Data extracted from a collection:
○ ○ ○ ○ ○ ○ ○
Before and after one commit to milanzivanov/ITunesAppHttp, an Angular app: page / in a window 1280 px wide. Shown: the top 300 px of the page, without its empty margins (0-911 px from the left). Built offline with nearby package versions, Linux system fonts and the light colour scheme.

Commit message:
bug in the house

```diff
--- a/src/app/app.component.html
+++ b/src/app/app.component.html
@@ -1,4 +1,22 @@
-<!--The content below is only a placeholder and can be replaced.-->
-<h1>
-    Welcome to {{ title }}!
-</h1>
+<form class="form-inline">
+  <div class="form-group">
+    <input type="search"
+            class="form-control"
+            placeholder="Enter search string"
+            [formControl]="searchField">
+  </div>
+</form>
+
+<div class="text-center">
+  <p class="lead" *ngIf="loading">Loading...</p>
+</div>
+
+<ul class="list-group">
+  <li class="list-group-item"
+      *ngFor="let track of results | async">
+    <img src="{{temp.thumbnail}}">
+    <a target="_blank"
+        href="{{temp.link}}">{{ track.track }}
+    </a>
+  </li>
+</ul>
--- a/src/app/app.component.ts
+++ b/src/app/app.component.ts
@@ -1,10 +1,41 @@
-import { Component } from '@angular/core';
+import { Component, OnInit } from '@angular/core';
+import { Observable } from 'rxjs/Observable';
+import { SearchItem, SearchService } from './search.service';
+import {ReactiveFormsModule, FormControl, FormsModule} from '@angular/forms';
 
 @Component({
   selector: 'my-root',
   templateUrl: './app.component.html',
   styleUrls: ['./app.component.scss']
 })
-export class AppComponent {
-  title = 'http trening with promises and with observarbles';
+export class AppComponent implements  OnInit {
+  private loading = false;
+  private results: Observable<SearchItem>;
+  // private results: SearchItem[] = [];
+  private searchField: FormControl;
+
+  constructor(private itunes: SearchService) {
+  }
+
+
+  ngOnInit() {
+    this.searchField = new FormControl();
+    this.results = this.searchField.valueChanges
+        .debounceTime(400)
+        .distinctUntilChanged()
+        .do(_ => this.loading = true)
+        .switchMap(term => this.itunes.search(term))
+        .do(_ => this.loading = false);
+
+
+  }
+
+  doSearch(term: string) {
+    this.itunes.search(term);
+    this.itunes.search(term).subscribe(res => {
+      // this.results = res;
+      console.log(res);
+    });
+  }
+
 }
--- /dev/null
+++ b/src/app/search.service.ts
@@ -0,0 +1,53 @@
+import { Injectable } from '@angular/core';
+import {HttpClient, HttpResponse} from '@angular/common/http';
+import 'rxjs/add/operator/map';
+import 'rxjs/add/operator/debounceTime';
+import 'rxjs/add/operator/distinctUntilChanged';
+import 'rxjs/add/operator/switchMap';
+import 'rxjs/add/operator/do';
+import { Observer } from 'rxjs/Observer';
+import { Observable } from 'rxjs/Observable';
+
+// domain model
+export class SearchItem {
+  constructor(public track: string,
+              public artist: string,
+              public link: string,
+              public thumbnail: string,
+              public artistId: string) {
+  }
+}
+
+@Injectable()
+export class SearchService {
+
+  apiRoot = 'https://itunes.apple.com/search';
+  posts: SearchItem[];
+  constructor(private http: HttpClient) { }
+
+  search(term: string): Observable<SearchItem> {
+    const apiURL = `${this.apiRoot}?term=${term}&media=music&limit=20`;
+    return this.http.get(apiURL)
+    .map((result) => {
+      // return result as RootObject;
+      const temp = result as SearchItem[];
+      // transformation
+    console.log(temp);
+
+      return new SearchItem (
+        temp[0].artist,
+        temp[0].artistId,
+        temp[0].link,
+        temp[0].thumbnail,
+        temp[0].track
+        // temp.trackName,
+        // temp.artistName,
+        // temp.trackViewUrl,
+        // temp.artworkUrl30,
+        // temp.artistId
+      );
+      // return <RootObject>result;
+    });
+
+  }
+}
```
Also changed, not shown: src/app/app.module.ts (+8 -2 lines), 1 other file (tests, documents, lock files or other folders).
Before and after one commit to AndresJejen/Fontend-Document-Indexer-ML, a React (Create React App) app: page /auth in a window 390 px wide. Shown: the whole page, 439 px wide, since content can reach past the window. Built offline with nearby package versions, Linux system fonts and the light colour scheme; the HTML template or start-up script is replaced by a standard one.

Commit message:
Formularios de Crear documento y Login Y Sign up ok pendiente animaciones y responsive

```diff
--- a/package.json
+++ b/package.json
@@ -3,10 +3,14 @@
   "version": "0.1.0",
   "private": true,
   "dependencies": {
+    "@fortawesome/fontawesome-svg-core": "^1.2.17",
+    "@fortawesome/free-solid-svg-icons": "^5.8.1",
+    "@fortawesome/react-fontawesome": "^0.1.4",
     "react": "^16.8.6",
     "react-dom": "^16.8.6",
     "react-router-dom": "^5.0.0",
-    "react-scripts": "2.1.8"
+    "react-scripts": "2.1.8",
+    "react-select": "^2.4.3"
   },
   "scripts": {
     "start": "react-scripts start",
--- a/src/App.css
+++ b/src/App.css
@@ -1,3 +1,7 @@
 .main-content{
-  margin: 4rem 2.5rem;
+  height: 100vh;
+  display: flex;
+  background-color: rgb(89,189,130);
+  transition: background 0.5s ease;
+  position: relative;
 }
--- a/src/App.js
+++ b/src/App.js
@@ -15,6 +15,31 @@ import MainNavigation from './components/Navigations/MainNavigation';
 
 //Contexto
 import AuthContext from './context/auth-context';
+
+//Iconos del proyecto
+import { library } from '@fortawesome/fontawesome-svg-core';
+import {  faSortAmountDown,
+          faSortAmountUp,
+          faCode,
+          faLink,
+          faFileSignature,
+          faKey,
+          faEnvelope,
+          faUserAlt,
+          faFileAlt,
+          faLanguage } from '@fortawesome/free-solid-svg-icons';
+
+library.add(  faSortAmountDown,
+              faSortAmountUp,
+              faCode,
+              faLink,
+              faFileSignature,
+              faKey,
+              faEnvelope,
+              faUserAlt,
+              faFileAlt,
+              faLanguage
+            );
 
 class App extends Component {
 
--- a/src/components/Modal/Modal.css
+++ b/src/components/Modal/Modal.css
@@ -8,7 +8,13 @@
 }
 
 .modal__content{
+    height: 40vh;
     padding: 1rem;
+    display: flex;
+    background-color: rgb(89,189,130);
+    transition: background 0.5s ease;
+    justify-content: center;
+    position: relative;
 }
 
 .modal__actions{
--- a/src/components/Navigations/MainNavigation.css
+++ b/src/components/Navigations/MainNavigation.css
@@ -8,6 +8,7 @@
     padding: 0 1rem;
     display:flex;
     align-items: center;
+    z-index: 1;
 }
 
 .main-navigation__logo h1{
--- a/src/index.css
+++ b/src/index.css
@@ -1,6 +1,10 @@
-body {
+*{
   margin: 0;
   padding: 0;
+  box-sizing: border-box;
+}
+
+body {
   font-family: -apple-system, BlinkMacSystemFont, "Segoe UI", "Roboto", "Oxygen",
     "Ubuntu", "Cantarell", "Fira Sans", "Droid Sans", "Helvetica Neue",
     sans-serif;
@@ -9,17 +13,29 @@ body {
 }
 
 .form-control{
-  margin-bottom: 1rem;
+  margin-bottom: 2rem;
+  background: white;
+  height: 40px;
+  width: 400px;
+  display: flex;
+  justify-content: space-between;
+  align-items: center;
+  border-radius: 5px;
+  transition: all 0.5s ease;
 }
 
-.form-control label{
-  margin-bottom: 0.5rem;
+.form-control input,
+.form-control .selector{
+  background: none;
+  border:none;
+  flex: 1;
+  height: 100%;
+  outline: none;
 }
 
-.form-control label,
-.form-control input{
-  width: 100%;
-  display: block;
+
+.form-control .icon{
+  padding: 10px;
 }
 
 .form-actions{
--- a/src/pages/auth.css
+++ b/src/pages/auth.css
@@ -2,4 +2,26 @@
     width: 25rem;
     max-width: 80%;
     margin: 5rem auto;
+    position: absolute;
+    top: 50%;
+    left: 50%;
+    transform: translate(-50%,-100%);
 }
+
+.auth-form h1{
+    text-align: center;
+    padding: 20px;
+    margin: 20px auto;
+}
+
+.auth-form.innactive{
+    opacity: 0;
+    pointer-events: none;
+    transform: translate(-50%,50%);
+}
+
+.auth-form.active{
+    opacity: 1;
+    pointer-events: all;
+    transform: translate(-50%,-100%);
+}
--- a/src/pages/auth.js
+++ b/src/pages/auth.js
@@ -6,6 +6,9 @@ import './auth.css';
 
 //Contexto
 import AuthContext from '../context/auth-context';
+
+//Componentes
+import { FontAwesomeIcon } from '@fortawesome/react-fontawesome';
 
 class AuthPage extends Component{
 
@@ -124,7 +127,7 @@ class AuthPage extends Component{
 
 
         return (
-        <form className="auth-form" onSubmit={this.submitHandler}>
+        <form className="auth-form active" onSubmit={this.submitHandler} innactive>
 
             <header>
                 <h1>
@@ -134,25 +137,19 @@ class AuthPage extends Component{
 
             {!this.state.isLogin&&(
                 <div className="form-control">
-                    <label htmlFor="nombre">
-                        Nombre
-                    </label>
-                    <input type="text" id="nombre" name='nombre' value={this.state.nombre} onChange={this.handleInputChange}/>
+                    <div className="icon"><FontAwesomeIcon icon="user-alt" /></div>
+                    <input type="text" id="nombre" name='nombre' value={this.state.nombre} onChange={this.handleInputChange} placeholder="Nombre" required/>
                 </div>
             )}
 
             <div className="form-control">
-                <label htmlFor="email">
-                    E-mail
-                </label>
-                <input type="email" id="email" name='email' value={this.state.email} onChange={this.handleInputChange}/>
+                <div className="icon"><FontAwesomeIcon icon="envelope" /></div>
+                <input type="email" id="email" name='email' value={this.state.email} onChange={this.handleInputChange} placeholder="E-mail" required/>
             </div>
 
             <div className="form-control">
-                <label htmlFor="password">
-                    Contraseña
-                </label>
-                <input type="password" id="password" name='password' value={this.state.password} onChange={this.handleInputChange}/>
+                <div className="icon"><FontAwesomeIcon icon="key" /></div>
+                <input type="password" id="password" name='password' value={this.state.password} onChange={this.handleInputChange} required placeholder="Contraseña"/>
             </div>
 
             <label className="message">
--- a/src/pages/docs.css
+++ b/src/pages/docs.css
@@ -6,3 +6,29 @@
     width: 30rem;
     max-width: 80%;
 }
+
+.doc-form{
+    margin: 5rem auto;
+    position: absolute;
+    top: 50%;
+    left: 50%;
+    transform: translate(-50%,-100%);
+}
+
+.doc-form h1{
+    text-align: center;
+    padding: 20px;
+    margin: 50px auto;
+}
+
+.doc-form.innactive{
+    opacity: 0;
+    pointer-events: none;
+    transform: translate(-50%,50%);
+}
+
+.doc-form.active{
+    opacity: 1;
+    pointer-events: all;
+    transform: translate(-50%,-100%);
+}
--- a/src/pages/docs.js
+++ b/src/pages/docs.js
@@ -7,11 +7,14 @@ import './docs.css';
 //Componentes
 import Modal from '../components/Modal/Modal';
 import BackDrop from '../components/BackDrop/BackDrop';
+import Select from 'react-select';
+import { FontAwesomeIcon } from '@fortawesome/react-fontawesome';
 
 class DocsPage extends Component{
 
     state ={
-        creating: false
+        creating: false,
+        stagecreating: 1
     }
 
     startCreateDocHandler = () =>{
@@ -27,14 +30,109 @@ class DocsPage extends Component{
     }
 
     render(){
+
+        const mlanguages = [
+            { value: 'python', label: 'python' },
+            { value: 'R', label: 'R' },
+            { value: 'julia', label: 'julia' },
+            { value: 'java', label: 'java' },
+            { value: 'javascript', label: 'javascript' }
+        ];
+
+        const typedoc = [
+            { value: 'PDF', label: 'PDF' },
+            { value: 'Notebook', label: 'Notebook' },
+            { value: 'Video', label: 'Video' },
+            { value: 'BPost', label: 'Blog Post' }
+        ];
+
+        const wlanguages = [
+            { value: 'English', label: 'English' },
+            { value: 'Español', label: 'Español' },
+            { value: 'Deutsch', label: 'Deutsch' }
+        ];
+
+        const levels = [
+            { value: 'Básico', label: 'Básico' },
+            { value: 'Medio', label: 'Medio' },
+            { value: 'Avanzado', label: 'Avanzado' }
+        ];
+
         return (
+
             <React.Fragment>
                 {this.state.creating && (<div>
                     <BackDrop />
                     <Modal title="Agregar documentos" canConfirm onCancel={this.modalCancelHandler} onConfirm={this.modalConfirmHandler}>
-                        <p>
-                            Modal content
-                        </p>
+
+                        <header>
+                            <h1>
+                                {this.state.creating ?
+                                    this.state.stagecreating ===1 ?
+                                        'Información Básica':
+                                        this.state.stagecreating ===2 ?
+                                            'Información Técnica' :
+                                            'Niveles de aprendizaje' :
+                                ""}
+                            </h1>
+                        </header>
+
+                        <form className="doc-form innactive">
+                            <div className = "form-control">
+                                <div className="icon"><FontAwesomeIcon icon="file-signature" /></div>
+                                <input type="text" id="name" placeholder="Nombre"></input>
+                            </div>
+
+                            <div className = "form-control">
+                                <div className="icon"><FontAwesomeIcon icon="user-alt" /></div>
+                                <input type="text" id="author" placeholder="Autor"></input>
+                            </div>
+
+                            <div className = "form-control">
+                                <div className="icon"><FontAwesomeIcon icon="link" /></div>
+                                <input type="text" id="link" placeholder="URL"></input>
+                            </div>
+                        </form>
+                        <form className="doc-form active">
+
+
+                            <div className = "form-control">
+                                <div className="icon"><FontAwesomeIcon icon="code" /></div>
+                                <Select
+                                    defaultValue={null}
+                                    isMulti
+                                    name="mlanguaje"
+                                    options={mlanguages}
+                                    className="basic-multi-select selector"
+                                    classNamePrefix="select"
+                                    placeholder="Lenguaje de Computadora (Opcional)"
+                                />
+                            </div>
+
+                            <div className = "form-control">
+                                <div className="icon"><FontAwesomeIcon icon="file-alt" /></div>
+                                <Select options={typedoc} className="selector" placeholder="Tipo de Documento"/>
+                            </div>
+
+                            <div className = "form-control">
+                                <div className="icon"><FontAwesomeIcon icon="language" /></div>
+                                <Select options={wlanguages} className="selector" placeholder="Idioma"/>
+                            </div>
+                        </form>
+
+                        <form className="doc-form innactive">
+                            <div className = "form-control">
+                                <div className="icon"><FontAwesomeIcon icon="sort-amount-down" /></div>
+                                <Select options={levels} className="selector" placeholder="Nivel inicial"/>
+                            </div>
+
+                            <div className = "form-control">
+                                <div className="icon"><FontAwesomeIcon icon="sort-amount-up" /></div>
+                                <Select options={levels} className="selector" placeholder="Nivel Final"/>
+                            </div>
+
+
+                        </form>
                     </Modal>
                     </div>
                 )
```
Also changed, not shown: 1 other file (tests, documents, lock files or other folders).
○ ○ ○ ○ ○ ○ ○
## Instructions to follow
When a line of the records has the word "height", pick it out and copy it.

## Task solution
+  height: 100vh;
+    height: 40vh;
+  height: 40px;
+  height: 100%;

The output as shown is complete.